September 06, 2019
Boeing freight

The US-China trade war continues to drag down global airline activity with air cargo experiencing its ninth consecutive month of year-on-year falls and passenger figures showing a soft start to the northern hemisphere summer.

International Air Transport Association figures show global air freight markets contracted by 3.2 percent in July compared to the same period in 2019.

The Asia-Pacific, which accounts for more than third of air cargo, was particularly hard hit with volumes down 4.9 percent.

IATA attributed the fall to weak global trade — volumes are down 1.4 percent compared to a year ago —  and the intensifying dispute between the US and China, where year-to-date trade volumes have fallen 14 percent compared to the same period in 2018.

Nor is there any sign the situation will improve: the global Purchasing Managers Index (PMI) pointed to falling manufacturing orders since September 2018 and all major trading nations are reporting falling orders for the first time since February 2009.

“Trade tensions are weighing heavily on the entire air cargo industry,’’ IATA director general Alexandre de Juniac said.

“Higher tariffs are disrupting not only transpacific supply chains but also worldwide trade lanes.

“While current tensions might yield short-term political gains, they could lead to long-term negative changes for consumers and the global economy.

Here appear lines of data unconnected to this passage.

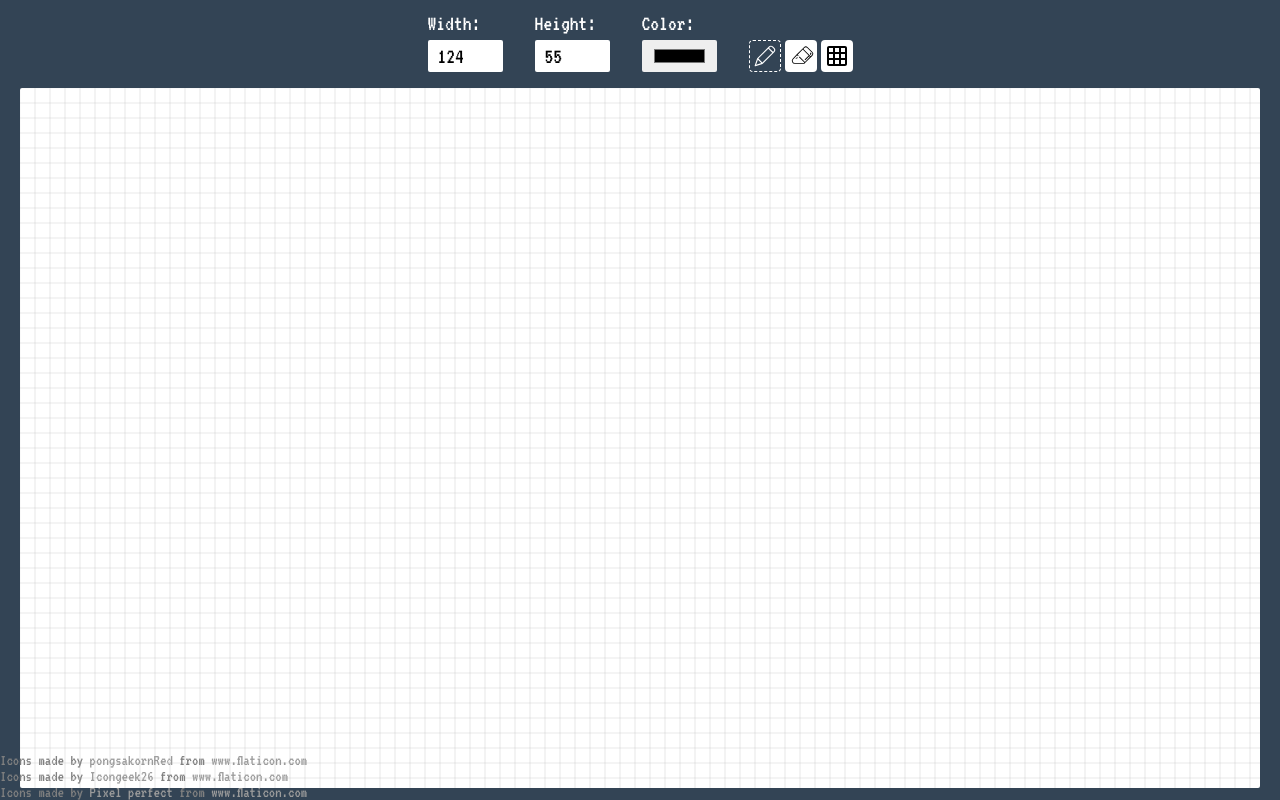
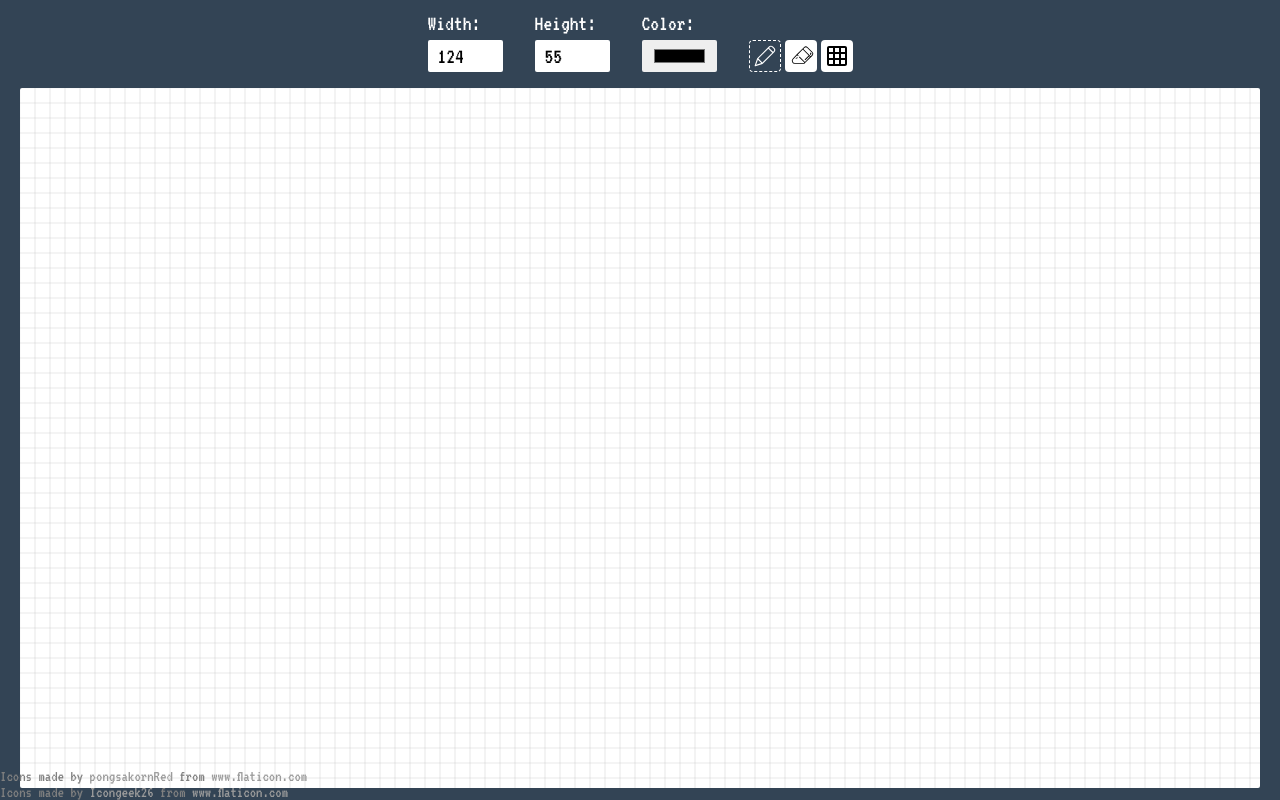
Before and after one commit to oguz3/Pixel-art-tool, a React (Create React App) app: page / in a window 1280 px wide. Built offline with nearby package versions, Linux system fonts and the light colour scheme.

Commit message:
Update index.js

```diff
--- a/src/App.js
+++ b/src/App.js
@@ -34,7 +34,6 @@ function App(props) {
         <div className={styles.iconsBox}>
           <div>Icons made by <a href="https://www.flaticon.com/authors/pongsakornred" title="pongsakornRed">pongsakornRed</a> from <a href="https://www.flaticon.com/" title="Flaticon">www.flaticon.com</a></div>
           <div>Icons made by <a href="https://www.flaticon.com/authors/icongeek26" title="Icongeek26">Icongeek26</a> from <a href="https://www.flaticon.com/" title="Flaticon">www.flaticon.com</a></div>
-          <div>Icons made by <a href="https://www.flaticon.com/authors/pixel-perfect" title="Pixel perfect">Pixel perfect</a> from <a href="https://www.flaticon.com/" title="Flaticon">www.flaticon.com</a></div>
         </div>
     </div>
   );
```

Trade generates prosperity.

“It is critical that the US and China work quickly to resolve their differences.”

Slowing global airline passenger demand growth in July saw what IATA described as a soft start to the northern summer peak, although all regions still saw traffic increases.

Total global traffic in July rose 3.6 percent compared to the same month in 2018, down from 5.1 percent annual growth in June.

Monthly capacity increased by 3.2 percent and the global load factor rose 0.3 percentage point to a new monthly record of 85.7 percent.

“July’s performance marked a soft start to the peak passenger demand season,’’ de Juniac said.

“Tariffs, trade wars, and uncertainty over Brexit are contributing to a weaker demand environment than we saw in 2018. At the same time, the trend of moderate capacity increases is helping to achieve record load factors.’’

IATA noted that July international passenger demand rose 2.7 percent compared to July 2018, which was a deceleration compared to the 5.3 percent growth recorded in June.

Asia-Pacific airlines saw their weakest monthly international growth since 2013 – 2.7 percent – while North American airlines saw traffic climb 1.5 percent compared to the previous July, down from growth of 3.5 percent in June.

The airline trade association said this reflected the slowdown in US and Canadian economies and the trade dispute.

There was better news for domestic travel demand with global traffic growth in markets tracked by IATA rising 5.2 percent.

This was up from 4.7 percent growth in June and the domestic load factor also inched up to 86.5 percent.